Europe’s first LNG dual-fuel conversion dredger is launched at Damen Shiprepair Dunkerque
19 months after the contract was awarded, Europe’s first conversion of a dredger to dual-fuel capability combining LNG and MGO is close to completion. This is the first conversion of its kind to take place in Europe, Damen said in its release.
Damen will deliver a turnkey package that included engineering, procurement and support. The previous propulsion system of Dragages-Ports’ Samuel de Champlain was diesel-electric burning MGO, and so the contract included the change of generators to dual-fuel models and the installation of on board LNG storage facilities. The project was a complex one and not without its challenges. A decision to change the engine manufacturer once the project was underway required a fresh approach to their integration, and the interfacing of all the main systems with the new propulsion plant plus the extensive pipe works required meticulous planning and careful execution.
“The Samuel de Champlain conversion has been the subject of much interest within the dredging industry and the maritime industry in general,” says Fabien Guillemot, Commercial Manager at Damen Shiprepair Dunkerque. “LNG isn’t new, of course, but this ground-breaking conversion of an existing vessel opens up new possibilities for everyone. With environmental regulations set to tighten ever further in the foreseeable future, the success of this project is evidence for owners of ships operating in coastal waters and emission control areas that there is an alternative to scrapping old vessels and building a new one.”
On February 26 a technical presentation on the Samuel de Champlain project took place at Damen Shiprepair Dunkerque to an invited audience of Damen customers and other companies with an interest in the technology and its potential. During the technical presentations the various challenges that the project team encountered as the conversion proceeded were discussed. The object of this was to give other vessel operators considering conversions of this type detailed insights in the process and some of its less predictable elements. The customer Dragages-Ports and the three main suppliers/subcontractors of the project also spoke about their specialist roles.
Following her final commissioning the Samuel de Champlain will return to her regular duties of dredging the Loire and Seine rivers.
The conversion has been part of an EU-supported initiative to promote LNG propulsion in short-sea vessels operating along the European Atlantic coast.
Damen Shipyards Group
Damen Shipyards Group operates 36 shipbuilding and repair yards, employing 12,000 people worldwide. Damen has delivered more than 6,000 vessels in more than 100 countries and delivers some 160 vessels annually to customers worldwide. Based on its unique, standardised ship-design concept Damen is able to guarantee consistent quality.
Damen’s focus on standardisation, modular construction and keeping vessels in stock leads to short delivery times, low ‘total cost of ownership’, high resale values and reliable performance. Furthermore, Damen vessels are based on thorough R&D and proven technology.

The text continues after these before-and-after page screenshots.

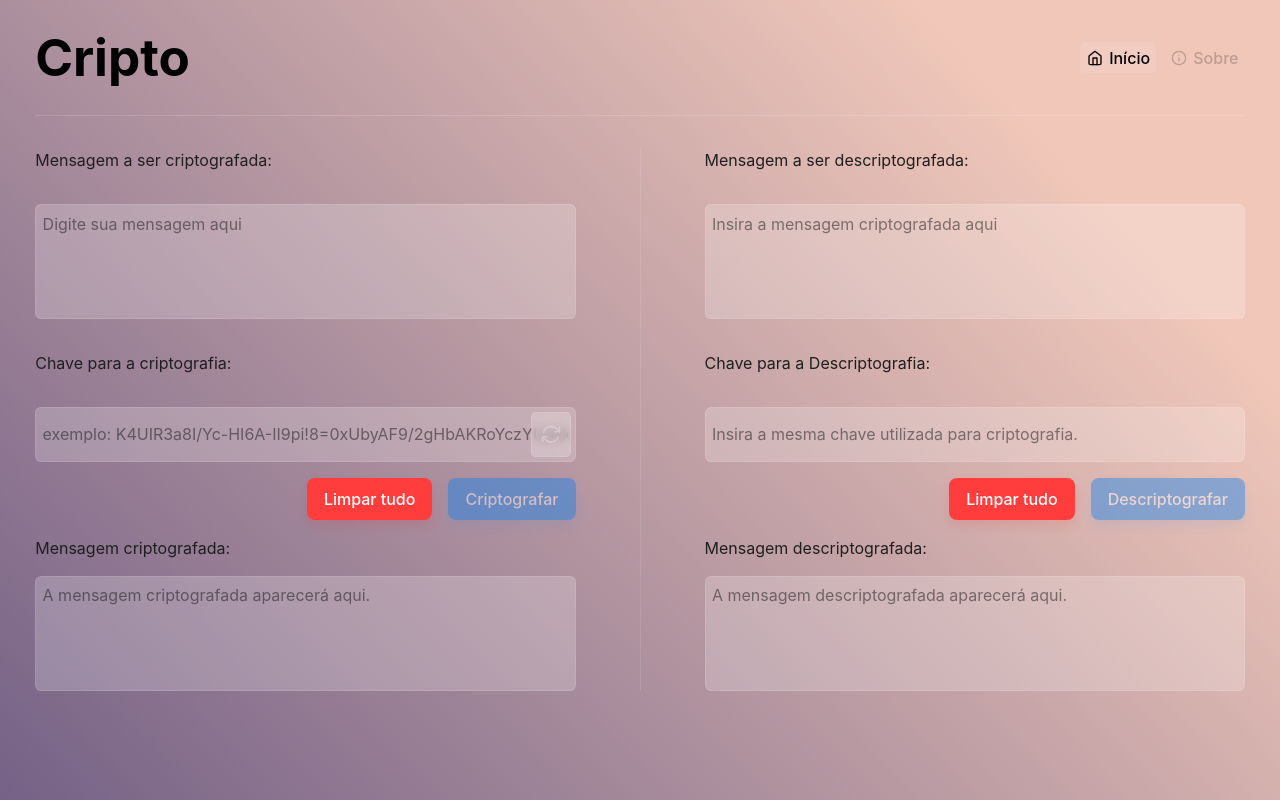
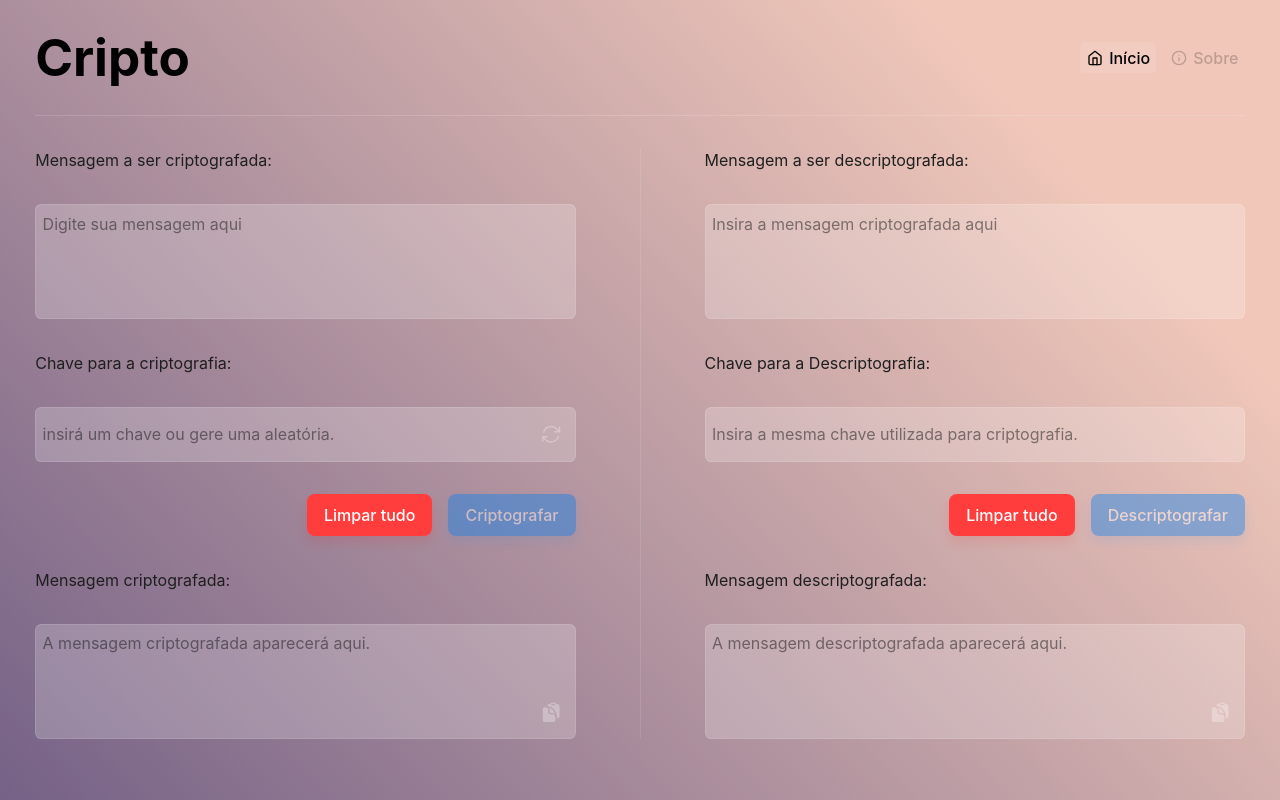
Before and after one commit to Wendell47/Cripto, a React (Vite) app: page / in a window 1280 px wide. Built offline with nearby package versions, Linux system fonts and the light colour scheme.

Commit message:
[#1]🎨style: added function button copy and animation

```diff
--- a/src/pages/App.jsx
+++ b/src/pages/App.jsx
@@ -1,7 +1,7 @@
 import { useEffect, useState } from 'react'
 import '../styles/App.css'
 import CryptoJS from 'crypto-js'
-import { HiArrowPath } from 'react-icons/hi2';
+import { HiArrowPath, HiClipboard, HiClipboardDocument, HiCheckCircle } from 'react-icons/hi2';
 
 function App() {
   const [isDisabled, setIsDisabled] = useState(true);
@@ -58,13 +58,19 @@ function App() {
     function copyMessage(id,text){
 
     if (text !== '' && !text.includes('err')){
-      const copyDiv = document.querySelector(`#${id} .copy_alert`)
-    copyDiv.classList.add('active');
-    setTimeout(() => {copyDiv.classList.remove('active')},580)
+
+      const icon_copy = document.querySelector(`#${id} .icons_copy_wrapper svg:first-child`)
+      const icon_check = document.querySelector(`#${id} .icons_copy_wrapper svg:last-child`)
+      icon_copy.classList.add('transition_icon');
+      icon_check.classList.add('transition_icon_hide');
+    setTimeout(() => {
+      icon_copy.classList.remove('transition_icon');
+      icon_check.classList.remove('transition_icon_hide');
+    },480)
     navigator.clipboard.writeText(text)
     }
+  }
 
-  }
 
 
   function generateRandomKey(){
@@ -78,6 +84,12 @@ function App() {
         chave += Math.floor(Math.random() * 16).toString(16);
     }
     setSecretKey(chave)
+  }
+
+  function pasterRandomKey(){
+    if(secretKey){
+      setSecretKeyToDecrypt(secretKey)
+    }
   }
 
   useEffect(() => {
@@ -97,86 +109,115 @@ function App() {
     else{
       setIsDisabledSecondary(true)
     }
-
+    const button = document.querySelector('#paster_button');
+    if(secretKey){
+      button.classList.remove('hide')
+    }else{
+      button.classList.add('hide')
+    }
 
   },[secretKey, messageToEncrypt,messageToDecrypt,secretKeyToDecrypt])
 
+  setTimeout(()=>{
+    const animation = document.querySelector('.random_key_btn')
+    animation.classList.remove('animation2')
+  },1800)
   return (
     <>
 
       <div className='Content-Area'>
           <div>
               <label  htmlFor='input_message_Encrypt'>
-
                 <p>Mensagem a ser criptografada:</p>
                 <textarea
                 value={messageToEncrypt}
                 placeholder='Digite sua mensagem aqui'
                 onChange={e => setMessageToEncrypt(e.target.value)}
-                id='input_message_Encrypt'/>
+                id='input_message_Encrypt'
+                />
+              </label>
+              <label htmlFor='input_key_Encrypt'>
                     <p> Chave para a criptografia:</p>
                     <div className='input_key_wrapper'>
-                    <input type='text'
+                    <input
+                    id='input_key_Encrypt'
+                    type='text'
                     value={secretKey}
                     onChange={e => setSecretKey(e.target.value)}
-                    placeholder='exemplo: K4UIR3a8I/Yc-HI6A-II9pi!8=0xUbyAF9/2gHbAKRoYczYUykkfQw!XjaIh!Qta5-OR0KFInpqtk3FK'
+                    placeholder='insirá um chave ou gere uma aleatória.'
                     />
-                    <span className='random_key_btn' onClick={generateRandomKey}><HiArrowPath/></span>
+                    <span className='random_key_btn animation2' onClick={generateRandomKey}><HiArrowPath/></span>
                     </div>
               </label>
 
-              <div className='buttons_area'>
+              <div className='buttons_wrapper'>
                   <button className='btn secondary'  id="clean_Message_input" onClick={() =>{cleanInput('clean_Message_input')}}>Limpar tudo</button>
                   <button className='btn primary' onClick={() => encryptMessage('input_Encrypt_result')} disabled={isDisabled}>Criptografar</button>
               </div>
+              <label htmlFor='input_Encrypt_result'>
               <p>Mensagem criptografada:</p>
               <div className='textarea_wrapper' id='encrypted_result_wrapper'>
               <textarea
               id='input_Encrypt_result'
               value={encryptedMessage}
-              onClick={() => copyMessage('encrypted_result_wrapper',encryptedMessage)}
               placeholder='A mensagem criptografada aparecerá aqui.'
               readOnly></textarea>
-              <div className='copy_alert'>Copiado ✓</div>
+               <span className='random_key_btn flex-bottom' onClick={() => copyMessage('encrypted_result_wrapper',encryptedMessage)}>
+               <div className='icons_copy_wrapper'>
+                  <HiClipboardDocument className='copy_icon'/>
+                  <HiCheckCircle className='check_icon'/>
                </div>
+              </span>
+              </div>
+              </label>
           </div>
           <span className='line_divisor'></span>
           <div>
           <label htmlFor='input_message_Decrypt'>
-
                 <p>Mensagem a ser descriptografada:</p>
                 <textarea
                 value={messageToDecrypt}
                 placeholder='Insira a mensagem criptografada aqui'
                 onChange={e => setMessageToDecrypt(e.target.value)}
                 id='input_message_Decrypt'/>
+          </label>
+          <label htmlFor='input_key_Decrypt'>
                 <p> Chave para a Descriptografia:</p>
+                <div className='input_key_wrapper'>
                   <input
+                  id='input_key_Decrypt'
                   type='text'
                   value={secretKeyToDecrypt}
                   onChange={e => setSecretKeyToDecrypt(e.target.value)}
                   placeholder='Insira a mesma chave utilizada para criptografia.'
                   />
-
+                  <span className='random_key_btn hide' id ='paster_button'onClick={pasterRandomKey}><HiClipboard/></span>
+                </div>
           </label>
 
-              <div className='buttons_area'>
+              <div className='buttons_wrapper'>
               <button className='btn secondary'  id="clean_Message_input_secondary"
               onClick={() =>{cleanInput('clean_Message_input_secondary')}}
               >Limpar tudo</button>
               <button className='btn primary' onClick={() =>decryptMessage('input_Decrypt_result')} disabled={isDisabledSecondary}>Descriptografar</button>
               </div>
+              <label htmlFor='input_Decrypt_result'>
               <p>Mensagem descriptografada:</p>
               <div className='textarea_wrapper' id='decrypted_result_wrapper'>
               <textarea
               type='text'
               id="input_Decrypt_result"
               value={decryptedMessage}
-              onClick={() => copyMessage('decrypted_result_wrapper',decryptedMessage)}
               placeholder='A mensagem descriptografada aparecerá aqui.'
               readOnly/>
-              <div className='copy_alert'>Copiado ✓</div>
+              <span className='random_key_btn flex-bottom' onClick={() => copyMessage('decrypted_result_wrapper',decryptedMessage)}>
+               <div className='icons_copy_wrapper'>
+                  <HiClipboardDocument className='copy_icon '/>
+                  <HiCheckCircle className='check_icon '/>
                </div>
+              </span>
+              </div>
+              </label>
           </div>
       </div>
     </>
--- a/src/styles/App.css
+++ b/src/styles/App.css
@@ -22,6 +22,9 @@
   background-color: #42a0f8;
   box-shadow: 0px 8px 16px hsl(209deg 100% 50% / 42%)
 }
+.primary:focus-visible,.secondary:focus-visible{
+  border:1px solid rgba(255, 255, 255, 0.61);
+}
 .secondary{
   color: white;
   background-color: rgb(255 61 61);
@@ -42,7 +45,7 @@ justify-content: space-between;
   flex: 1;
   display: flex;
   flex-direction: column;
-  gap: 1rem;
+  gap: 2rem;
 }
 .input_key_wrapper{
   width: 100%;
@@ -50,7 +53,7 @@ justify-content: space-between;
   flex-direction: column;
   position: relative;
 }
-.buttons_area{
+.buttons_wrapper{
   display: flex;
  justify-content: end;
   gap: 1rem;
@@ -75,21 +78,28 @@ justify-content: space-between;
   width: 40px;
   border-radius: .3rem ;
   margin: .3rem;
-  background: var(--background-color-theme);
+  background: transparent;
  color: rgba(255, 255, 255, 0.301);
- border: 1px solid var(--border-color-theme);
-  backdrop-filter: blur(5px);
+ /*border: 1px solid var(--border-color-theme);*/
+  backdrop-filter: blur(85px);
   cursor: pointer;
 }
 .random_key_btn,.random_key_btn svg{
   transition: all 150ms;
 }
+
+.flex-bottom{
+  inset-block-start: 62px;
+}
 .random_key_btn.animation svg{
   animation: rotate 180ms linear forwards;
 }
-.random_key_btn:hover{
-  background: var(--background-color-theme),;
- color: rgba(255, 255, 255, 0.486);
+.random_key_btn.animation2 svg{
+  animation: Highlights-Random-button  600ms ease-out 600ms reverse;
+}
+.input_key_wrapper:hover .random_key_btn, .random_key_btn:hover, input:focus-visible .random_key_btn, .textarea_wrapper:hover .random_key_btn{
+  background: rgb(0 126 245);
+  color: rgba(255, 255, 255, 0.486);
 }
 .random_key_btn:hover svg{
   rotate: 10deg;
@@ -134,18 +144,20 @@ justify-content: space-between;
   .line_divisor{
       width: 100%;
       height: 1px;
-
   }
 
 }
 @media (max-width:799px){
-  .buttons_area{
+  .buttons_wrapper{
     flex-direction: column-reverse;
     text-align: center;
   }
+  .Content-Area{
+    gap: 3rem;
+  }
   #root{
     padding: 1rem;
-    padding-top: 2rem;
+    padding-top: 3rem;
   }
 }
 
@@ -172,3 +184,41 @@ justify-content: space-between;
     transform: translateY(0);
   }
 }
+
+.icons_copy_wrapper{
+  position: relative;
+  display: grid;
+  place-items: center;
+}
+.icons_copy_wrapper > svg{
+  position: absolute;
+}
+.check_icon{
+ opacity: 0;
+ visibility: visible;
+}
+.transition_icon{
+  animation: transition_icon 480ms linear ;
+}
+.transition_icon_hide{
+  animation: transition_icon_hide 380ms 40ms  linear ;
+}
+@keyframes Highlights-Random-button {
+  0%{rotate:  0deg;}
+  30%{rotate: 40deg;}
+  50%{rotate: 0deg;}
+  70%{rotate: 40deg;}
+  100%{rotate:0deg;}
+}
+@keyframes transition_icon {
+  0%{transform: scale(1.0); opacity: 1;}
+  20%{transform: scale(0.4);opacity: 0;}
+  80%{transform: scale(0.4);opacity: 0;}
+  100%{transform: scale(1); opacity: 1;}
+}
+@keyframes transition_icon_hide {
+  0%{  transform: scale(0.4);opacity: 0;}
+  20%{ transform: scale(1);  opacity: 1;}
+  80%{ transform: scale(1);  opacity: 1;}
+  100%{transform: scale(0.4);opacity: 0;}
+}
```
Lines whose indentation alone changed are shown as unchanged.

Damen offers a wide range of products, including tugs, workboats, naval and patrol vessels, high speed craft, cargo vessels, dredgers, vessels for the offshore industry, ferries, pontoons and superyachts.
For nearly all vessel types Damen offers a broad range of services, including maintenance, spare parts delivery, training and the transfer of (shipbuilding) know-how. Damen also offers a variety of marine components, such as nozzles, rudders, winches, anchors, anchor chains and steel works.
Damen Shiprepair & Conversion (DSC) has a worldwide network of eighteen repair and conversion yards of which twelve are located in North West Europe. Facilities at the yards include more than 50 floating and (covered) drydocks, the largest of which is 420 x 90 metres, as well as slopes, ship lifts and indoor halls. Projects range from the smallest simple repairs through Class’ maintenance to complex refits and the complete conversion of large offshore structures. DSC completes around 1,300 repair and maintenance jobs annually, both at yards as well as in ports and during voyage.